## Records for this exercise

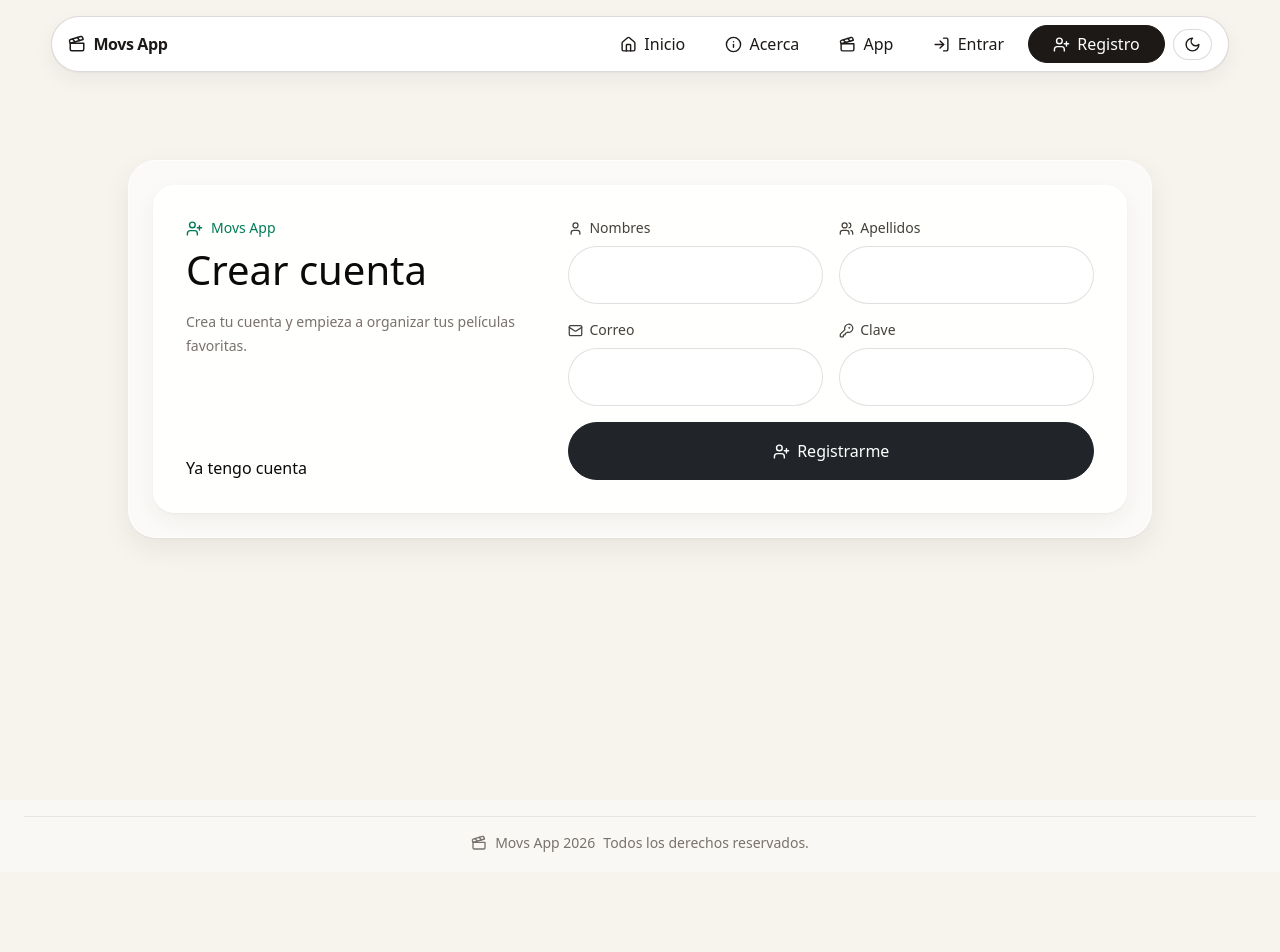
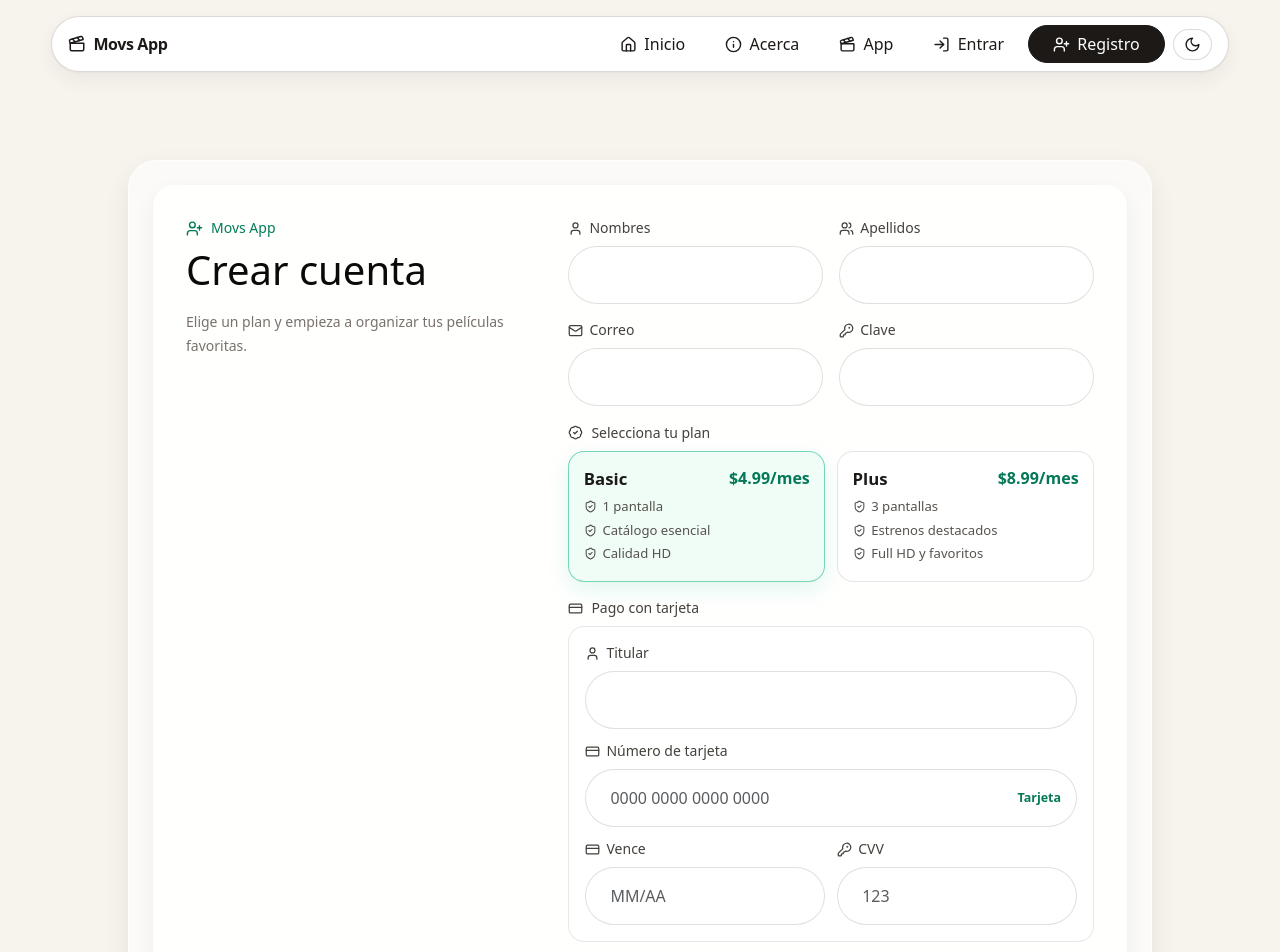
Before and after one commit to brigitterodriguezp/movs-app, a Vue app: page /signup in a window 1280 px wide. Shown: the top 952 px of the page. Before the commit the page ends 872 px from the top, so only its background shows below. Built offline with nearby package versions, Linux system fonts and the light colour scheme.

Commit message:
se agrega login

```diff
--- a/src/assets/main.css
+++ b/src/assets/main.css
@@ -461,6 +461,118 @@
   color: #fca5a5;
 }
 
+.plan-grid {
+  display: grid;
+  grid-template-columns: repeat(2, minmax(0, 1fr));
+  gap: 0.75rem;
+}
+
+.plan-option {
+  display: flex;
+  min-height: 8.2rem;
+  cursor: pointer;
+  flex-direction: column;
+  gap: 0.45rem;
+  border-radius: 1rem;
+  border: 1px solid rgba(120, 113, 108, 0.18);
+  background: rgba(255, 255, 255, 0.64);
+  padding: 0.9rem;
+}
+
+.plan-option.selected {
+  border-color: rgba(16, 185, 129, 0.56);
+  background: rgba(236, 253, 245, 0.78);
+  box-shadow: 0 8px 22px rgba(16, 185, 129, 0.12);
+}
+
+.plan-option-top {
+  display: flex;
+  align-items: flex-start;
+  justify-content: space-between;
+  gap: 0.75rem;
+}
+
+.plan-option-top strong {
+  color: #1c1917;
+  font-size: 1.05rem;
+}
+
+.plan-option-top em {
+  color: #047857;
+  font-style: normal;
+  font-weight: 700;
+}
+
+.plan-benefit {
+  display: inline-flex;
+  align-items: center;
+  gap: 0.35rem;
+  color: #57534e;
+  font-size: 0.82rem;
+  line-height: 1.25;
+}
+
+.payment-box {
+  display: grid;
+  grid-template-columns: repeat(2, minmax(0, 1fr));
+  gap: 0.75rem;
+  border-radius: 1rem;
+  border: 1px solid rgba(120, 113, 108, 0.16);
+  background: rgba(255, 255, 255, 0.46);
+  padding: 1rem;
+}
+
+.card-number-wrap {
+  position: relative;
+}
+
+.card-number-wrap .form-control {
+  padding-right: 8rem !important;
+}
+
+.card-number-wrap span {
+  position: absolute;
+  top: 50%;
+  right: 1rem;
+  max-width: 6.5rem;
+  overflow: hidden;
+  color: #047857;
+  font-size: 0.78rem;
+  font-weight: 700;
+  text-overflow: ellipsis;
+  transform: translateY(-50%);
+  white-space: nowrap;
+}
+
+.dark .plan-option {
+  border-color: rgba(255, 255, 255, 0.1);
+  background: rgba(255, 255, 255, 0.06);
+}
+
+.dark .plan-option.selected {
+  border-color: rgba(110, 231, 183, 0.38);
+  background: rgba(6, 78, 59, 0.22);
+  box-shadow: 0 10px 24px rgba(0, 0, 0, 0.22);
+}
+
+.dark .plan-option-top strong {
+  color: #f8fafc;
+}
+
+.dark .plan-option-top em,
+.dark .card-number-wrap span {
+  color: #6ee7b7;
+}
+
+.dark .plan-benefit {
+  color: #d6d3d1;
+}
+
+.dark .payment-box {
+  border-color: rgba(255, 255, 255, 0.1);
+  background: rgba(255, 255, 255, 0.05);
+}
+
 .movie-card {
   background: rgba(255, 255, 255, 0.78);
   border: 1px solid rgba(255, 255, 255, 0.72);
@@ -720,6 +832,24 @@
     gap: 0.65rem !important;
   }
 
+  .plan-grid,
+  .payment-box {
+    grid-template-columns: 1fr;
+  }
+
+  .plan-option {
+    min-height: auto;
+    padding: 0.85rem;
+  }
+
+  .payment-box {
+    padding: 0.85rem;
+  }
+
+  .card-number-wrap .form-control {
+    padding-right: 7rem !important;
+  }
+
   .auth-shell .btn {
     min-height: 2.55rem;
     padding-top: 0.45rem !important;
--- a/src/views/SignupView.vue
+++ b/src/views/SignupView.vue
@@ -1,15 +1,35 @@
 <script setup>
 import { reactive } from 'vue'
 import { RouterLink, useRouter } from 'vue-router'
-import { KeyRound, Mail, User, UserPlus, Users } from '@lucide/vue'
+import { BadgeCheck, CreditCard, KeyRound, Mail, ShieldCheck, User, UserPlus, Users } from '@lucide/vue'
 
 const router = useRouter()
+
+const plans = [
+  {
+    id: 'basic',
+    name: 'Basic',
+    price: '$4.99',
+    benefits: ['1 pantalla', 'Catálogo esencial', 'Calidad HD'],
+  },
+  {
+    id: 'plus',
+    name: 'Plus',
+    price: '$8.99',
+    benefits: ['3 pantallas', 'Estrenos destacados', 'Full HD y favoritos'],
+  },
+]
 
 const form = reactive({
   nombres: '',
   apellidos: '',
   correo: '',
   clave: '',
+  plan: 'basic',
+  cardName: '',
+  cardNumber: '',
+  cardExpiry: '',
+  cardCvv: '',
 })
 
 const errors = reactive({
@@ -17,13 +37,76 @@ const errors = reactive({
   apellidos: '',
   correo: '',
   clave: '',
+  cardName: '',
+  cardNumber: '',
+  cardExpiry: '',
+  cardCvv: '',
 })
+
+function cardDigits() {
+  return form.cardNumber.replace(/\D/g, '')
+}
+
+function detectCardBrand(number = cardDigits()) {
+  if (/^4/.test(number)) return 'Visa'
+  if (/^(5[1-5]|2[2-7])/.test(number)) return 'Mastercard'
+  if (/^3[47]/.test(number)) return 'American Express'
+  if (/^(6011|65|64[4-9])/.test(number)) return 'Discover'
+  return number.length ? 'Otra tarjeta' : 'Tarjeta'
+}
+
+function isValidCardNumber(number) {
+  if (number.length < 13 || number.length > 19) return false
+
+  let sum = 0
+  let shouldDouble = false
+
+  for (let index = number.length - 1; index >= 0; index -= 1) {
+    let digit = Number(number[index])
+
+    if (shouldDouble) {
+      digit *= 2
+      if (digit > 9) digit -= 9
+    }
+
+    sum += digit
+    shouldDouble = !shouldDouble
+  }
+
+  return sum % 10 === 0
+}
+
+function isValidExpiry(value) {
+  const match = value.match(/^(\d{2})\/(\d{2})$/)
+  if (!match) return false
+
+  const month = Number(match[1])
+  const year = Number(`20${match[2]}`)
+  if (month < 1 || month > 12) return false
+
+  const now = new Date()
+  const expiry = new Date(year, month)
+  return expiry > new Date(now.getFullYear(), now.getMonth())
+}
+
+function formatCardNumber() {
+  form.cardNumber = cardDigits().slice(0, 19).replace(/(.{4})/g, '$1 ').trim()
+}
+
+function formatExpiry() {
+  const value = form.cardExpiry.replace(/\D/g, '').slice(0, 4)
+  form.cardExpiry = value.length > 2 ? `${value.slice(0, 2)}/${value.slice(2)}` : value
+}
 
 function submitSignup() {
   errors.nombres = ''
   errors.apellidos = ''
   errors.correo = ''
   errors.clave = ''
+  errors.cardName = ''
+  errors.cardNumber = ''
+  errors.cardExpiry = ''
+  errors.cardCvv = ''
 
   if (!form.nombres.trim()) {
     errors.nombres = 'Ingresa tus nombres.'
@@ -41,7 +124,38 @@ function submitSignup() {
     errors.clave = 'Ingresa una clave.'
   }
 
-  if (errors.nombres || errors.apellidos || errors.correo || errors.clave) {
+  if (!form.cardName.trim()) {
+    errors.cardName = 'Ingresa el titular.'
+  }
+
+  const cardNumber = cardDigits()
+
+  if (!cardNumber) {
+    errors.cardNumber = 'Ingresa el número de tarjeta.'
+  } else if (!isValidCardNumber(cardNumber)) {
+    errors.cardNumber = 'Número de tarjeta inválido.'
+  }
+
+  if (!form.cardExpiry) {
+    errors.cardExpiry = 'Ingresa la fecha.'
+  } else if (!isValidExpiry(form.cardExpiry)) {
+    errors.cardExpiry = 'Fecha inválida o vencida.'
+  }
+
+  if (!/^\d{3,4}$/.test(form.cardCvv)) {
+    errors.cardCvv = 'CVV inválido.'
+  }
+
+  if (
+    errors.nombres ||
+    errors.apellidos ||
+    errors.correo ||
+    errors.clave ||
+    errors.cardName ||
+    errors.cardNumber ||
+    errors.cardExpiry ||
+    errors.cardCvv
+  ) {
     return
   }
 
@@ -58,6 +172,14 @@ function submitSignup() {
     apellidos: form.apellidos.trim(),
     correo,
     clave: form.clave,
+    subscription: {
+      plan: form.plan,
+      status: 'active',
+    },
+    payment: {
+      brand: detectCardBrand(cardNumber),
+      last4: cardNumber.slice(-4),
+    },
   }
 
   localStorage.setItem('movieUser', JSON.stringify(user))
@@ -77,7 +199,7 @@ function submitSignup() {
               <span>Movs App</span>
             </p>
             <h1 class="mb-3 text-3xl font-semibold tracking-normal text-stone-950">Crear cuenta</h1>
-            <p class="m-0 text-sm leading-6 text-stone-500">Crea tu cuenta y empieza a organizar tus películas favoritas.</p>
+            <p class="m-0 text-sm leading-6 text-stone-500">Elige un plan y empieza a organizar tus películas favoritas.</p>
           </div>
           <RouterLink class="w-fit font-medium text-stone-950" to="/signin">Ya tengo cuenta</RouterLink>
         </div>
@@ -116,6 +238,94 @@ function submitSignup() {
             <p v-if="errors.clave" class="auth-field-error">{{ errors.clave }}</p>
           </div>
 
+          <div class="md:col-span-2">
+            <p class="mb-2 inline-flex items-center gap-2 text-sm font-medium text-stone-700">
+              <BadgeCheck :size="15" />
+              <span>Selecciona tu plan</span>
+            </p>
+            <div class="plan-grid">
+              <label v-for="plan in plans" :key="plan.id" class="plan-option" :class="{ selected: form.plan === plan.id }">
+                <input v-model="form.plan" class="visually-hidden" type="radio" name="plan" :value="plan.id" />
+                <span class="plan-option-top">
+                  <strong>{{ plan.name }}</strong>
+                  <em>{{ plan.price }}/mes</em>
+                </span>
+                <span v-for="benefit in plan.benefits" :key="benefit" class="plan-benefit">
+                  <ShieldCheck :size="13" />
+                  {{ benefit }}
+                </span>
+              </label>
+            </div>
+          </div>
+
+          <div class="payment-section md:col-span-2">
+            <p class="mb-2 inline-flex items-center gap-2 text-sm font-medium text-stone-700">
+              <CreditCard :size="15" />
+              <span>Pago con tarjeta</span>
+            </p>
+            <div class="payment-box">
+              <div class="md:col-span-2">
+                <label class="form-label auth-field-label text-sm text-stone-700" for="cardName">
+                  <User :size="15" />
+                  <span>Titular</span>
+                </label>
+                <input id="cardName" v-model="form.cardName" class="form-control rounded-pill px-4 py-3" type="text" />
+                <p v-if="errors.cardName" class="auth-field-error">{{ errors.cardName }}</p>
+              </div>
+              <div class="md:col-span-2">
+                <label class="form-label auth-field-label text-sm text-stone-700" for="cardNumber">
+                  <CreditCard :size="15" />
+                  <span>Número de tarjeta</span>
+                </label>
+                <div class="card-number-wrap">
+                  <input
+                    id="cardNumber"
+                    v-model="form.cardNumber"
+                    class="form-control rounded-pill px-4 py-3"
+                    inputmode="numeric"
+                    placeholder="0000 0000 0000 0000"
+                    type="text"
+                    @input="formatCardNumber"
+                  />
+                  <span>{{ detectCardBrand() }}</span>
+                </div>
+                <p v-if="errors.cardNumber" class="auth-field-error">{{ errors.cardNumber }}</p>
+              </div>
+              <div>
+                <label class="form-label auth-field-label text-sm text-stone-700" for="cardExpiry">
+                  <CreditCard :size="15" />
+                  <span>Vence</span>
+                </label>
+                <input
+                  id="cardExpiry"
+                  v-model="form.cardExpiry"
+                  class="form-control rounded-pill px-4 py-3"
+                  inputmode="numeric"
+                  placeholder="MM/AA"
+                  type="text"
+                  @input="formatExpiry"
+                />
+                <p v-if="errors.cardExpiry" class="auth-field-error">{{ errors.cardExpiry }}</p>
+              </div>
+              <div>
+                <label class="form-label auth-field-label text-sm text-stone-700" for="cardCvv">
+                  <KeyRound :size="15" />
+                  <span>CVV</span>
+                </label>
+                <input
+                  id="cardCvv"
+                  v-model="form.cardCvv"
+                  class="form-control rounded-pill px-4 py-3"
+                  inputmode="numeric"
+                  maxlength="4"
+                  placeholder="123"
+                  type="password"
+                />
+                <p v-if="errors.cardCvv" class="auth-field-error">{{ errors.cardCvv }}</p>
+              </div>
+            </div>
+          </div>
+
           <button class="btn btn-dark rounded-pill py-3 soft-button icon-link justify-center md:col-span-2" type="submit">
             <UserPlus :size="17" />
             <span>Registrarme</span>
```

## Exercise description
If a line of the data includes the word "formatCardNumber", it counts; give how many lines do, as a bare number.

## Task solution
2